The Natural Mood Booster You’ve Never Heard About

Learn all about the history, research and benefits of skullcap...

Between the load-shedding, disappearing cables, global news and political drama, how could we not sometimes lose sight of what's good and need a bit of a mood boost?

Skullcap (Scutellaria baicalensis) may not be as well-known as many of the other herbs used to promote calm, but it stands out for its deep history, recent scientific research outcomes and popularity amongst herb nerds.

Skullcap Through the Ages 

Skullcap is a herb from the mint family. It has been used in traditional medicine across various cultures for over 2 000 years. Chinese medicine has long revered it (as huang qin) for its effectiveness in treating insomnia and reducing inflammation. Native American tribes valued the American variety of skullcap (Scutellaria lateriflora) for its calming properties, and this influenced European settlers in America, who also adopted it into their herbal medicine.

What Does the Science Say?

Ongoing studies on skullcap have shown promising results so far.

One study identified that baicalin, a flavonoid found in skullcap, potentially affects monoamine oxidase (MAO) enzymes. Some antidepressants work similarly, so this could explain why some users find that using skullcap regularly helps to boost their mood. 

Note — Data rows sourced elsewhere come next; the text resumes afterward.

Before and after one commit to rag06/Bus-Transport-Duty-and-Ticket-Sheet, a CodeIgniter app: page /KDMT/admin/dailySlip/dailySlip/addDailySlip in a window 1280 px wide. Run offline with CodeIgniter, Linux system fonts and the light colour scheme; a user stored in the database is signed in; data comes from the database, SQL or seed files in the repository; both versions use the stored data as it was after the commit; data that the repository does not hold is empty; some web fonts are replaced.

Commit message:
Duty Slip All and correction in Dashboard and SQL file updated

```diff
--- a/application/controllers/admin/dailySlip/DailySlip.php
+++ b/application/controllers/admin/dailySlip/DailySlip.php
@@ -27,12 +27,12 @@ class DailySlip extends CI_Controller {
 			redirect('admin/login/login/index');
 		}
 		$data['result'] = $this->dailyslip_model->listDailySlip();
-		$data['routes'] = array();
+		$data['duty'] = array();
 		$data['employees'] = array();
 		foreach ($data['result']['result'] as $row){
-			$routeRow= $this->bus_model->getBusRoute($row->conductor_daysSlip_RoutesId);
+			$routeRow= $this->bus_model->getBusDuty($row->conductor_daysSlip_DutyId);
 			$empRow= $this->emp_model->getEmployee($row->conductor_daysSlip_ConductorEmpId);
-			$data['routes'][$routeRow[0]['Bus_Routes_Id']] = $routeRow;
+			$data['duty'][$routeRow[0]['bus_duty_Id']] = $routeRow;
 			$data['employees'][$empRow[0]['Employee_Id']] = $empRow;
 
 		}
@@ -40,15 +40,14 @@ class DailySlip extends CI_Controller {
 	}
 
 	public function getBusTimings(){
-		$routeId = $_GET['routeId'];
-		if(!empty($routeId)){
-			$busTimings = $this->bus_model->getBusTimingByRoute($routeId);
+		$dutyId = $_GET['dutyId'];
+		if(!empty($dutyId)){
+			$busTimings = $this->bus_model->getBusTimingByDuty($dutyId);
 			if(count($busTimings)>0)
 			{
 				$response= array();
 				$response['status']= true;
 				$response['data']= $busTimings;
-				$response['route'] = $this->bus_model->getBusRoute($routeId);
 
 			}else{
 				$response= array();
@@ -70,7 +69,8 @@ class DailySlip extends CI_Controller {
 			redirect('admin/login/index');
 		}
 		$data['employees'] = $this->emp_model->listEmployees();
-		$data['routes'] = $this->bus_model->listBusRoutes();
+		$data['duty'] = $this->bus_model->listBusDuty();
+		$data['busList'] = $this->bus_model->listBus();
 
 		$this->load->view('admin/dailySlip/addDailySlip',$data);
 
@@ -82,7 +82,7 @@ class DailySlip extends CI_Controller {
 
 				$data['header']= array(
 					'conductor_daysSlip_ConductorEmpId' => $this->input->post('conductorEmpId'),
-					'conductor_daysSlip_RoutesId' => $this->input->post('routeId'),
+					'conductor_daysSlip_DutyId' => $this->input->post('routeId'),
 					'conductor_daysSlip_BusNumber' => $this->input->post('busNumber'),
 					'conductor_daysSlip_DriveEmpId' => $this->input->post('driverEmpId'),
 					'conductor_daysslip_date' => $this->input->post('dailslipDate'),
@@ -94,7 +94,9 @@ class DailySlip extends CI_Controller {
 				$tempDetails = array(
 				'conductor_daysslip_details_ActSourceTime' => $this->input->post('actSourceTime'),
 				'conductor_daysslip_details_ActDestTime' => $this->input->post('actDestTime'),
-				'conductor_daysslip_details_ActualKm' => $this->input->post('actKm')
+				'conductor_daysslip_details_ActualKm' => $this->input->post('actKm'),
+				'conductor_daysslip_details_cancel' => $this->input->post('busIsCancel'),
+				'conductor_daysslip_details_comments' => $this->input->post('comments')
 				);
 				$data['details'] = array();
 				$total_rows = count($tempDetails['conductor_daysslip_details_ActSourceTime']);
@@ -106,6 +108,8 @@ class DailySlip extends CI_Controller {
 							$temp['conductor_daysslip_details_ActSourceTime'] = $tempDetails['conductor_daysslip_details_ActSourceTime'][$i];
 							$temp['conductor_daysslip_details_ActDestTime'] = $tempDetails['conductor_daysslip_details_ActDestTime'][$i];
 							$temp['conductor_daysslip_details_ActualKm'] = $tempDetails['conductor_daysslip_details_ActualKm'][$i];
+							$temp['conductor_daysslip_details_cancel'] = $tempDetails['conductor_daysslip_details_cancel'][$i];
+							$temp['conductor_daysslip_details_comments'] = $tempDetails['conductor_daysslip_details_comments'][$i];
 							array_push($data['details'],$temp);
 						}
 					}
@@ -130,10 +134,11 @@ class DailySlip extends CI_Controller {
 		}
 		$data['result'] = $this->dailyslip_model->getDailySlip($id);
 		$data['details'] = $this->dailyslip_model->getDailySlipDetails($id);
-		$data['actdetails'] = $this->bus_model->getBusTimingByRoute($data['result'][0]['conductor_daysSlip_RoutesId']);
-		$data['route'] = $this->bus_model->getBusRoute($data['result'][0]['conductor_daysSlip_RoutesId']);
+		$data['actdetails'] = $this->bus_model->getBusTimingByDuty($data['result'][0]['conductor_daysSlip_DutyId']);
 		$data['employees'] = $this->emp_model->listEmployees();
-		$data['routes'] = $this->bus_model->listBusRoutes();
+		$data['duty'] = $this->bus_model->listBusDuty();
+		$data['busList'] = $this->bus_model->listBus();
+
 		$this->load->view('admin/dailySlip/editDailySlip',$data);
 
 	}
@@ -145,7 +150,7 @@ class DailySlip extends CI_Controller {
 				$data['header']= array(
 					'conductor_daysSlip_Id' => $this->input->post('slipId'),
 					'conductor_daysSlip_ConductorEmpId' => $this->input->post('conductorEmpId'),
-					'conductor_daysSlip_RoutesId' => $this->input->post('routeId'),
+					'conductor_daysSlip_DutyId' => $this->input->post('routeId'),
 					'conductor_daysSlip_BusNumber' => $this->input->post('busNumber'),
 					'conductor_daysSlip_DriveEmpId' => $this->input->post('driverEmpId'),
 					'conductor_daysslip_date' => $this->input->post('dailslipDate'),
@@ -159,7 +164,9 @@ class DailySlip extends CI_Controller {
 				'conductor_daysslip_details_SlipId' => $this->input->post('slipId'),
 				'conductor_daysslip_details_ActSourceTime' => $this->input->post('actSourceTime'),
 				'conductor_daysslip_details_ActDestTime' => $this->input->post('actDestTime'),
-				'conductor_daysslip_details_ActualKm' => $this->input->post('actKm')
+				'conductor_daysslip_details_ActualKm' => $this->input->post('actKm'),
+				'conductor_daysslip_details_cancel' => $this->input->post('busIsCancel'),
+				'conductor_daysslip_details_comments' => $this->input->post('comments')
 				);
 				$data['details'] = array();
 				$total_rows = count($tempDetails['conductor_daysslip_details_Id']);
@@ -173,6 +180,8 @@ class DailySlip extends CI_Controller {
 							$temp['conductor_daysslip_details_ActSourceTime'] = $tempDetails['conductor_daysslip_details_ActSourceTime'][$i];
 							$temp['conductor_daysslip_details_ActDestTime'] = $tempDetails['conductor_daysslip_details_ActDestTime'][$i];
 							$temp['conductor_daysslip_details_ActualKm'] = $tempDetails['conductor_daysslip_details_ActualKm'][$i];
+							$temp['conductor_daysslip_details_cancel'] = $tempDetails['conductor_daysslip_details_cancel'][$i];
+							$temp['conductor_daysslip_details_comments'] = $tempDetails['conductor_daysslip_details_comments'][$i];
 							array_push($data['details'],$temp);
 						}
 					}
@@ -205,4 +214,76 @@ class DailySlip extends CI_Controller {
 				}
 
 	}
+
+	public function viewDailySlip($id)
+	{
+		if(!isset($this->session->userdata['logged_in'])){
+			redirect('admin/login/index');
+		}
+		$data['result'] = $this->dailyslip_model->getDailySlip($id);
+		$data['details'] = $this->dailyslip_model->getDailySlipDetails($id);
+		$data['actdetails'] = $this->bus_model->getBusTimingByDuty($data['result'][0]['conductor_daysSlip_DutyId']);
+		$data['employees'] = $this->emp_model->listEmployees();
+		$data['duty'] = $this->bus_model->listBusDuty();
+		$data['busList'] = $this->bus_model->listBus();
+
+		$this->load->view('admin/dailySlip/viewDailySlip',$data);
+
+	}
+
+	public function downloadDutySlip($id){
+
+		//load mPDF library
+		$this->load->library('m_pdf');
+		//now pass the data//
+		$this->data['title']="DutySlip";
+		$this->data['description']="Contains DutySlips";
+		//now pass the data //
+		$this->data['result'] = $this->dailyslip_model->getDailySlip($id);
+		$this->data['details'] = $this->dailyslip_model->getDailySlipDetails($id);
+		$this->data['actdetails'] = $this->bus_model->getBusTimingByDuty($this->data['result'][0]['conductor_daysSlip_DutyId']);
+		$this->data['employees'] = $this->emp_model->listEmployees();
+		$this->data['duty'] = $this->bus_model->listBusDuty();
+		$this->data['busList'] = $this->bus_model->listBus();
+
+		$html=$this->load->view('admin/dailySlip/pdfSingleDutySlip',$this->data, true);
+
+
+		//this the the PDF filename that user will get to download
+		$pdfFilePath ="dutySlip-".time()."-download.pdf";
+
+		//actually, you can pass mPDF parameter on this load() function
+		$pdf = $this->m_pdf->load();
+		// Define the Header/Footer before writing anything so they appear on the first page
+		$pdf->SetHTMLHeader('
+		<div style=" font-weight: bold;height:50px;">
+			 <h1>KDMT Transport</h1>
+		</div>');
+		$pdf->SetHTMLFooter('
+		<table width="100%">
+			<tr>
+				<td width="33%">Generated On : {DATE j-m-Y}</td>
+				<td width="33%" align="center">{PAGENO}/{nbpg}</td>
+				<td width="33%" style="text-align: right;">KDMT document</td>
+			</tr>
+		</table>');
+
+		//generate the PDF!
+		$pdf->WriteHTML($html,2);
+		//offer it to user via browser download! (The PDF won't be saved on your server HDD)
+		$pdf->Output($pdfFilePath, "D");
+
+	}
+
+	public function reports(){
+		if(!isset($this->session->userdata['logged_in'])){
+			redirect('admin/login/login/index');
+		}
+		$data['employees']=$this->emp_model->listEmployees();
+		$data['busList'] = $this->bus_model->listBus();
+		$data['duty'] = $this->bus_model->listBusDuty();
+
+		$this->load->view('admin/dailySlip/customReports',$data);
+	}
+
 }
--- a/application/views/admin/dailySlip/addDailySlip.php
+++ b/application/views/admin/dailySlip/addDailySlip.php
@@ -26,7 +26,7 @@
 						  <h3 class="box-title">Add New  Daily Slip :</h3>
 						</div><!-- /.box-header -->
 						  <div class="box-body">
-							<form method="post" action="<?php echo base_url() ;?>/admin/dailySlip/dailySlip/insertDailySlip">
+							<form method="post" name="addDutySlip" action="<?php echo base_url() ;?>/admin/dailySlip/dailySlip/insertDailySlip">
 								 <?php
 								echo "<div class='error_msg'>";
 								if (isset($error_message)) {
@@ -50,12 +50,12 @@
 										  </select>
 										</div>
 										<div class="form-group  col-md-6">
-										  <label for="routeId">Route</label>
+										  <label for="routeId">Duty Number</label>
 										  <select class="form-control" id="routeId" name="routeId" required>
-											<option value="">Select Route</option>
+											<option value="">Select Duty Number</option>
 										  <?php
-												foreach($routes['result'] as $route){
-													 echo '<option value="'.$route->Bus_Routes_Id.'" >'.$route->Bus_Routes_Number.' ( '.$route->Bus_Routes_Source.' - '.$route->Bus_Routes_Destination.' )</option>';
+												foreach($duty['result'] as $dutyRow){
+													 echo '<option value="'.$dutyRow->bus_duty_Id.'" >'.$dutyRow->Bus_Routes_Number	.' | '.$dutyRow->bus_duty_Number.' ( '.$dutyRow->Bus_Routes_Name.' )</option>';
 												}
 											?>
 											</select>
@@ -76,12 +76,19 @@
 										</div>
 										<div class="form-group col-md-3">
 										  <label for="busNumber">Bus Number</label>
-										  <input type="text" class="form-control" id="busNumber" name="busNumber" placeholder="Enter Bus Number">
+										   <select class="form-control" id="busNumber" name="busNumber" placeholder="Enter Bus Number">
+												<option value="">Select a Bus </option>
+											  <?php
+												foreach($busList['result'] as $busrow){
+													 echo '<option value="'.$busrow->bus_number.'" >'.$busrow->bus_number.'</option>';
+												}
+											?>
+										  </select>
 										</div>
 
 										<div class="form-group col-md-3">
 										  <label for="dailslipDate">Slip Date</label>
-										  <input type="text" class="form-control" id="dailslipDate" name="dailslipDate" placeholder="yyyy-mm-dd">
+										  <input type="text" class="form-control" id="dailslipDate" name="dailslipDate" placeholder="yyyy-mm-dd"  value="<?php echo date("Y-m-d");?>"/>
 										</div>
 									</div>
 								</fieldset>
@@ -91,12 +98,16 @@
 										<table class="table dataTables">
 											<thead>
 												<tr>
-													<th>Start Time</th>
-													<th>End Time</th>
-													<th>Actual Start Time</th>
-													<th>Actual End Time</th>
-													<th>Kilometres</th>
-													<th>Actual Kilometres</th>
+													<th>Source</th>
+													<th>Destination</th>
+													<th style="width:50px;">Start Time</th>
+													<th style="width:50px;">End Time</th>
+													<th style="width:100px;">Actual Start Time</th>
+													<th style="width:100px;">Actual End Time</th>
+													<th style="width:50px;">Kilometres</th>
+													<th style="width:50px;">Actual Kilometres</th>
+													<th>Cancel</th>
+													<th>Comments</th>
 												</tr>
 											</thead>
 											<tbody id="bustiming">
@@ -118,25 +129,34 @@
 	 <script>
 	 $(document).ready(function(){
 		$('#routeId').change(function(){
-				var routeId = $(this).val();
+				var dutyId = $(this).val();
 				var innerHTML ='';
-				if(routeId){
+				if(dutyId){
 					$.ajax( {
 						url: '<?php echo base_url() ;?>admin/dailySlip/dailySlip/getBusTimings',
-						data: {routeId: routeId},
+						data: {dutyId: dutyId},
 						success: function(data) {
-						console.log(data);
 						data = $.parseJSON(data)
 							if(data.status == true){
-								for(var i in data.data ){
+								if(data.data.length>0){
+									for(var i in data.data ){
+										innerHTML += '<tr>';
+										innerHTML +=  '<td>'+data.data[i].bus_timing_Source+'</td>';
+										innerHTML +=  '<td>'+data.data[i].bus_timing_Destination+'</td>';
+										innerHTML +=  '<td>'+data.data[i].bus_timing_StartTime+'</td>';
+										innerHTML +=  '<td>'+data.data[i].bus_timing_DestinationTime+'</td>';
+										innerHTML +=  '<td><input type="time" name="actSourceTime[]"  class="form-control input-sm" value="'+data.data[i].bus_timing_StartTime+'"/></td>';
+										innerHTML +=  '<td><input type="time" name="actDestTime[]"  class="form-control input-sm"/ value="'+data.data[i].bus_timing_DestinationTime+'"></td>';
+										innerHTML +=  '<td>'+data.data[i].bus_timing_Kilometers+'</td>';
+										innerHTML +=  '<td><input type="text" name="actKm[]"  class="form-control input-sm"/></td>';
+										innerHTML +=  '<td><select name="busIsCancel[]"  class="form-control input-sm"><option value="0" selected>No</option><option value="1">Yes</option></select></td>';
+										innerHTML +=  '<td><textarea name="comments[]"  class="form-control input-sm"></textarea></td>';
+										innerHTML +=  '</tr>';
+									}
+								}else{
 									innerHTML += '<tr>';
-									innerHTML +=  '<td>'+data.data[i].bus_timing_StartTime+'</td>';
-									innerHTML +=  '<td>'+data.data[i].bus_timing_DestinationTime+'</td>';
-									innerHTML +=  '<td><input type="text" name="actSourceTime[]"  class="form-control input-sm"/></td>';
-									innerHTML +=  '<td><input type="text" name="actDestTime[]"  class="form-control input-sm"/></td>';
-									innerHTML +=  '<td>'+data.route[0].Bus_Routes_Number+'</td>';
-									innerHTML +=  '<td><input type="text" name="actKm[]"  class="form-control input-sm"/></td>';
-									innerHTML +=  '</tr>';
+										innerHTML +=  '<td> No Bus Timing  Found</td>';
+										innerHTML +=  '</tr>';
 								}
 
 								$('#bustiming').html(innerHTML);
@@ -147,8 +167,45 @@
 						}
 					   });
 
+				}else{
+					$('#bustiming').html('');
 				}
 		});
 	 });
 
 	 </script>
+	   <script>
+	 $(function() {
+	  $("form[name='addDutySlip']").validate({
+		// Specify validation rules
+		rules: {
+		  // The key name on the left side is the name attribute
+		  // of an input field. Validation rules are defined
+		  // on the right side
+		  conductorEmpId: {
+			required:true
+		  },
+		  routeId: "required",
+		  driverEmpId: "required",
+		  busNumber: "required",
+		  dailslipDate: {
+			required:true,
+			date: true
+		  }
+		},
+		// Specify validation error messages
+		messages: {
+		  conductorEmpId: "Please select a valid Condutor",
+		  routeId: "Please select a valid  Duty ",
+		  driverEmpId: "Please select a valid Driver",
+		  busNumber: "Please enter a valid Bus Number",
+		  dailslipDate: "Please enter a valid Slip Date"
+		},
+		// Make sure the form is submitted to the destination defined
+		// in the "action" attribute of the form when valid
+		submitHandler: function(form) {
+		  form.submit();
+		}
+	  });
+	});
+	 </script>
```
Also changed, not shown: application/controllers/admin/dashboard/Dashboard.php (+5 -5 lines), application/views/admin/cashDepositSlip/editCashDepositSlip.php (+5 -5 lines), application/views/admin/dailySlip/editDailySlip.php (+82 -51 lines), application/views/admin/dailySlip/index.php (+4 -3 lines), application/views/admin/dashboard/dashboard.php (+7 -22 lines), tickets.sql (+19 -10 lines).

Another study on American skullcap also found evidence that it influences brain chemistry. This research saw an effect on GABA, a brain chemical (neurotransmitter) involved in calmness. Tranquilisers, sleeping tablets and alcohol all influence the same system, so this may explain how skullcap helps people to feel relaxed. 

What Does this Mean for You? 

Herb enthusiasts might be tempted to say that the evidence proves that skullcap is a natural means of rebalancing and healing the emotional brain by impacting its intricate systems. 

Sadly, we aren't yet there, and far more research is needed. Indeed, little to no substantial evidence suggests that skullcap can replace any medication. But the evidence supports that people are experiencing real effects from taking it. 

The studies also imply that American and Chinese skullcap work differently and have different effects. Chinese skullcap (Scutellaria baicalensis) is potentially more mood-brightening. At the same time, American skullcap (Scutellaria lateriflora) may be more anxiety-soothing and relaxation-promoting.

What to Expect

Since we need more reliable data to draw on, most of what we know about skullcap comes from experience, small studies, oral traditions, and user reports.

While reports do differ, many find that using the herb regularly can help them relax, reduce anxiety, improve sleep and maintain a more balanced emotional state.

How to Use Skullcap

Always consult your healthcare practitioner before taking a new supplement and follow their dosage instructions.

The most common ways to use skullcap are to brew the leaves into tea, use capsules or tinctures, or combine it with other herbs to accentuate their effects.

Tea Preparation

The traditional method of taking skullcap is to steep dry leaves in hot water for 15 minutes and drink the solution like tea. You might want to do this in the evening to aid relaxation and sleep. 

Capsules and Tinctures 

These are especially popular and can help to provide a convenient and controlled dosage. But beware, not all products contain standardised extracts, so potency varies widely. Some manufacturers fill their capsules with raw dry herb powder, while others use concentrated extracts. There is a big difference between the two, so choose high-quality products and read the labels carefully.

Combining Skullcap with Other Herbs

To enhance Skullcap's stress-relieving properties, you can mix it with calming herbs like chamomile, lavender and lemon balm. However, as with pharmaceuticals, combining herbs can have harmful interactions, so talk to your doctor or a qualified herbalist before combining any herbs.

Holistic Health

Skullcap, like other natural remedies, is not a cure-all, and its effects and efficacy vary from person to person. Stress and emotional struggles can also be signs that you must address or change something about yourself or your life. 

Herbs can help support you, but ultimately, proper recovery grows from making tangible changes and taking steps to build a healthy, balanced life - one in which you value your health and nurture experiences and relationships that bring belonging, meaning, purpose and love.



Vincenzo Sinisi is a Clinical Psychologist / Psychoanalyst and Founder of TherapyRoute, an extensive, free-of-charge database of carefully reviewed and verified therapists to empower you to find your best fit online or nearby.

“Wellness Warehouse strives to help you live life well but because we are retailers and not medical practitioners we cannot offer medical advice. Please always consult your medical practitioner before taking any supplements, complementary medicines or have any health concerns and ensure that you always read labels, warnings and directions carefully, prior to consumption.”